Deputy State’s Attorney Janice Bledsoe told the Court of Appeals Standing Committee on Rules of Practice and Procedure in September that the office had identified at least 790 convictions it believed should be vacated because they significantly involved GTTF members. Those motions have already been filed, pursuant to the new law, while the adoption of a formal rule governing such actions was pending.
The Baltimore City State’s Attorney’s Office has been reviewing cases involving the officers since their federal indictments in 2017 and began filing motions last year attempting to reopen cases in which defendants were not eligible for traditional post-conviction relief.
When some judges denied joint motions by the state and defense to vacate convictions — often because the judges said they did not believe the law allowed for the relief requested — Mosby turned to the General Assembly to ask that a mechanism be created to handle such situations.
The legislature passed House Bill 874, sponsored by Del. Erek Barron, D-Prince George’s, earlier this year, which allows a prosecutor to move to vacate a conviction if newly discovered evidence makes it likely the outcome of the trial would have been different or if new information calls the integrity of the conviction into question.
The new rule attempts to fill in gaps in the statute, retired Court of Appeals Judge Alan M. Wilner, who chairs the Rules Committee, said Tuesday. The rule defines prosecutor as the local state’s attorney, attorney general or state prosecutor who prosecuted the case and stipulates that the moving prosecutor can seek to vacate all or part of the charges associated with a case.
The law requires the defendant be given notice when a motion is filed, but the Rules Committee acknowledged there may be situations where the defendant cannot be located, Wilner said.
“The easiest solution would be not to file the petition until they’ve got the defendant,” Wilner said, noting nevertheless that some prosecutors want to be able to vacate a conviction because it’s “what the state should do” and as a matter of justice, even if the defendant can’t be notified.
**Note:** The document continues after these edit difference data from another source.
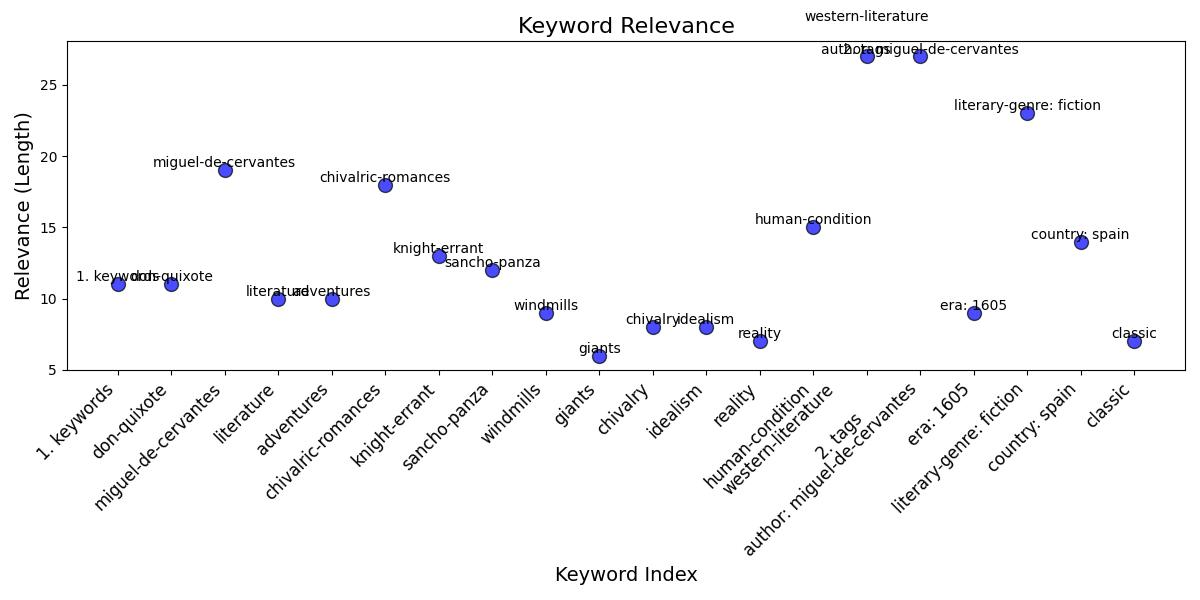
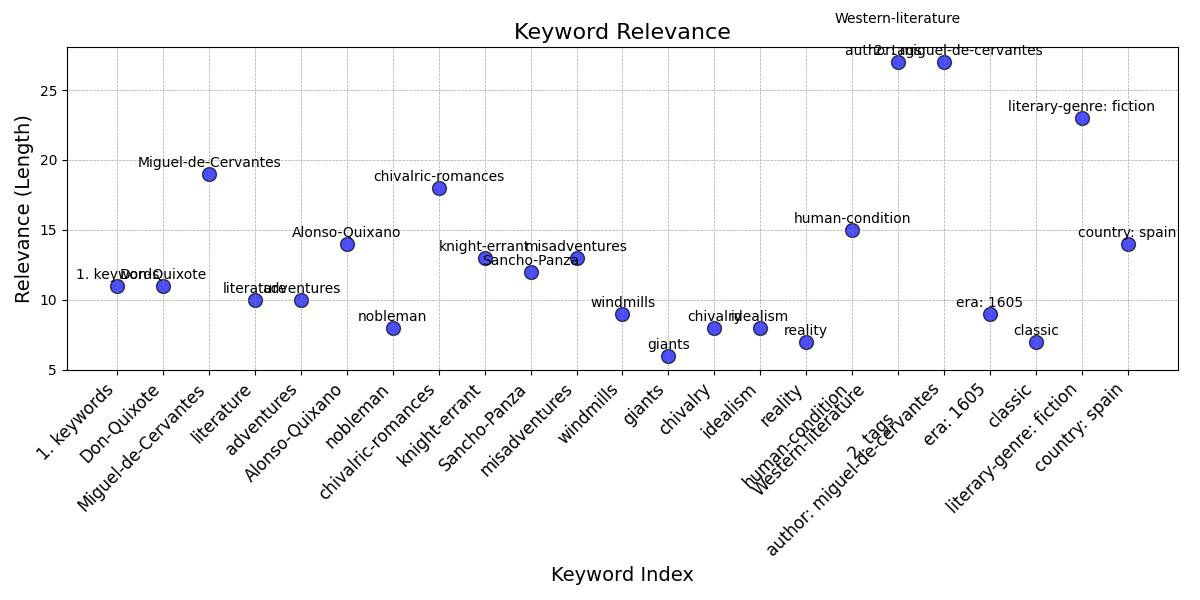
chore: commit save point

diff --git a/main.py b/main.py
@@ -251,6 +251,7 @@ def generate_pie_chart(tags: dict, output_path: str):
 def generate_scatter_plot(keywords: str, output_path: str):
     """
     Genera una gráfica de dispersión mejorada con las palabras clave y su relevancia basada en la longitud.
+    Incluye líneas de cuadrícula para mayor claridad.
     """
     # Procesamos las palabras clave
     keywords_list = keywords.split("keywords:")[-1].strip().split("\n- ")
@@ -268,10 +269,13 @@ def generate_scatter_plot(keywords: str, output_path: str):
     plt.ylabel('Relevance (Length)', fontsize=14)
     plt.xticks(x, keywords_list, rotation=45, ha='right', fontsize=12)
 
+    # Añadimos líneas de cuadrícula en color gris
+    plt.grid(color='gray', linestyle='--', linewidth=0.5, alpha=0.7)
+
     # Agregamos etiquetas a los puntos más relevantes
     for i, kw in enumerate(keywords_list):
         if y[i] > 5:  # Etiquetamos solo palabras clave con longitud mayor a 5
-            plt.text(i, y[i] + 0.2, kw, fontsize=10, ha='center')
+            plt.text(i, y[i] + 0.5, kw, fontsize=10, ha='center')
 
     plt.tight_layout()
 
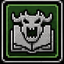
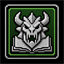
Odśwież ikonę Bestiariusza

diff --git a/YssPack.user.js b/YssPack.user.js
@@ -1,7 +1,7 @@
 // ==UserScript==
 // @name         YssPack
 // @namespace    acesaff-ysspack
-// @version      0.15.86
+// @version      0.15.87
 // @description  YssPack — panel dodatków działający bezpośrednio w Margonem.
 // @author       Król Yss
 // @homepageURL  https://www.margonem.pl/profile/view,10050726#char_5601,luvia
@@ -31,7 +31,7 @@
   if (document.yssPack?.loaderVersion) return;
 
   const BASE_URL = 'https://acesafff-ship-it.github.io/ysspack/';
-  const LOADER_VERSION = '0.15.86';
+  const LOADER_VERSION = '0.15.87';
   const onMainSite = location.hostname === 'www.margonem.pl';
   if (onMainSite && !/^\/ladder(?:\/[^/]+)?(?:\/players)?\/?$/i.test(location.pathname)) return;
   const now = new Date();

diff --git a/pack.js b/pack.js
@@ -4,7 +4,7 @@ if (!host || document.querySelector('#ysspack')) {
   throw new Error('[YssPack] Loader nie jest aktywny albo panel został już uruchomiony.');
 }
 
-const PACK_VERSION = '0.15.86';
+const PACK_VERSION = '0.15.87';
 const UPDATE_MANIFEST_URL = new URL('manifest.json', import.meta.url).href;
 const UPDATE_INSTALL_URL = new URL('YssPack.user.js', import.meta.url).href;
 const STORAGE_PREFIX = 'ysspack_';
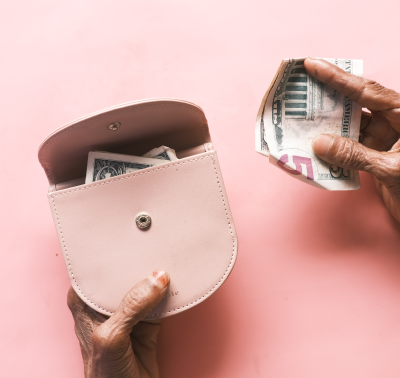
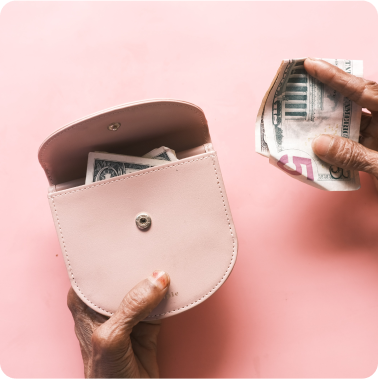
Complete Blog Section

diff --git a/src/sass/components/post.scss b/src/sass/components/post.scss
@@ -1,0 +1,61 @@
+@use "sass:math";
+@use "../abstracts" as *;
+
+.post {
+	@include minw-mq(35em) {
+		display: flex;
+		column-gap: 2rem;
+		margin-bottom: 1rem;
+	}
+	
+	@include minw-mq(75em) {
+		display: block;
+		margin-bottom: 0;
+	}
+}
+
+.post__image {
+	margin-bottom: 1rem;
+
+	@include minw-mq(35em) {
+		width: 40%;
+	}
+
+	@include minw-mq(75em) {
+		width: 100%;
+		margin-bottom: 1.5rem;
+	}
+}
+
+.post__image-picture {
+	border-radius: 16px;
+	// max-height: 350px;
+}
+
+.post__text {
+	display: flex;
+	flex-direction: column;
+	@include minw-mq(35em) {
+		width: 60%;
+	}
+
+	@include minw-mq(75em) {
+		width: 100%;
+		margin-bottom: 1.5rem;
+	}
+}
+
+.post__description {
+	margin-block: .5rem 1.5rem;
+}
+
+.post__tags {
+	display: flex;
+	column-gap: .5rem;
+	margin-top: auto;
+}
+
+.post__image {
+	display: flex;
+	justify-content: center;
+}

diff --git a/src/sass/elements/_tags.scss b/src/sass/elements/_tags.scss
@@ -1,10 +1,18 @@
 @use "sass:math";
 @use "../abstracts" as *;
 
-.popular {
-	display: inline-flex;
-	align-items: center;
+.tag {
+	display: inline-block;
+	font-family: 'Inter';
+	font-size: .8125rem;
+	line-height: 1.8;
+	letter-spacing: 0;
+	background-color: var(--clr-neutral-100);
+	border-radius: 4px;
+	padding: .25rem .625rem;
+}
 
+.popular-pseudo {
 	&::after {
 		content: 'Popular';
 		left: 100%;
@@ -16,6 +24,6 @@
 		background-color: var(--clr-primary-100);
 		border-radius: 4px;
 		margin-left: .5rem;
-		padding-inline: .375rem;
+		padding: 0 .375rem;
 	}
 }

diff --git a/src/sass/components/_index.scss b/src/sass/components/_index.scss
@@ -1,5 +1,6 @@
 @forward 'header';
 @forward 'footer';
+@forward 'post';
 @forward './sections/intro';
 @forward './sections/app';
 @forward './sections/moneytransfering';
@@ -10,3 +11,4 @@
 @forward './sections/testimonials';
 @forward './sections/appbanner';
 @forward './sections/help';
+@forward './sections/blog';

diff --git a/src/sass/components/sections/_blog.scss b/src/sass/components/sections/_blog.scss
@@ -1,0 +1,17 @@
+@use "sass:math";
+@use "../../abstracts" as *;
+
+.blog__posts {
+	gap: 1.5rem 2.0625rem;
+}
+
+.blog__head {
+	display: flex;
+	justify-content: space-between;
+	align-items: center;
+	margin-bottom: 2rem;
+
+	@include minw-mq(75em) {
+		margin-bottom: 4rem;
+	}
+}

diff --git a/src/sass/components/sections/_testimonials.scss b/src/sass/components/sections/_testimonials.scss
@@ -48,7 +48,7 @@
 	@include maxw-mq(65em) {
 		position: static !important;
 		padding-right: var(--sp-slider-gap);
-		min-width: calc(50% + math.div(var(--sp-slider-gap), 2));
+		min-width: calc(50% + calc(var(--sp-slider-gap) / 2));
 		width: auto;
 		margin: 0;
 	}

diff --git a/src/sass/components/sections/_help.scss b/src/sass/components/sections/_help.scss
@@ -1,6 +1,15 @@
 @use "sass:math";
 @use "../../abstracts" as *;
 
+.help {
+	border-bottom: 1px solid var(--clr-neutral-200);
+	padding-bottom: 3rem;
+
+	@include minw-mq(75em) {
+		padding-bottom: 8rem;
+	}
+}
+
 .help__inner {
 	align-items: start;
 	gap: 2rem 0;

diff --git a/src/sass/utilities/_utility-laying.scss b/src/sass/utilities/_utility-laying.scss
@@ -16,7 +16,7 @@
 .even-columns {
 	display: grid;
 
-	@include minw-mq(55em) {
+	@include minw-mq(75em) {
 		grid-auto-flow: column;
 		grid-auto-columns: 1fr;
 	}

diff --git a/src/sass/components/_header.scss b/src/sass/components/_header.scss
@@ -212,6 +212,8 @@
 }
 
 .header__card-title {
+	display: inline-flex;
+	align-items: center;
 	margin-bottom: .25rem;
 }
 

diff --git a/src/pages/blog/7-things-about-banko-your-friends-want-to-know.md b/src/pages/blog/7-things-about-banko-your-friends-want-to-know.md
@@ -1,7 +1,7 @@
 ---
 # layout: ../../layouts/BlogPostLayout.astro
 title: 7 Things About Banko Your Friends Want To Know
-description: Lorem ipsum dolor sit amet, consectetur adipiscing elit, sed do eiusmod tempor incididunt ut labore et dolore magna aliqua. Dui accumsan sit amet nulla facilisi morbi.
+description: Lorem ipsum dolor sit amet, consectetur adipiscing elit, sed do eiusmod tempor incididunt ut labore et dolore magna aliqua. Dui accumsan sit amet nulla facilisi morbi. 
 author: Eld3rt
 date: 2021-06-01
 image: /assets/images/prv-img-7-things-about.png

diff --git a/src/pages/blog/7-ways-to-improve-you-saving-habits.md b/src/pages/blog/7-ways-to-improve-you-saving-habits.md
@@ -1,7 +1,7 @@
 ---
 # layout: ../../layouts/BlogPostLayout.astro
 title: 7 Ways To Improve You Saving Habits
-description: Lorem ipsum dolor sit amet, consectetur adipiscing elit, sed do eiusmod tempor incididunt ut labore et dolore magna aliqua. Dui accumsan sit amet nulla facilisi morbi.
+description: Lorem ipsum dolor sit amet, consectetur adipiscing elit, sed do eiusmod tempor incididunt ut labore et dolore magna aliqua. Dui accumsan sit amet nulla facilisi morbi. 
 author: Eld3rt
 date: 2021-10-01
 image: /assets/images/prv-img-7-ways-to-improve.png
The committee decided to allow an action to be filed without locating the defendant so long as the prosecutor shows attempts were made and, if the motion is denied, it is without prejudice so it can be filed again if the defendant is found.
The prosecutor has 30 days after a conviction is vacated to either dismiss or take other appropriate action in a case, but Wilner said it was unclear what the impact of a vacated count or entire case would have on restitution orders and court costs paid by the defendant. The committee opted to remain silent on the issue of whether those payments can be recouped.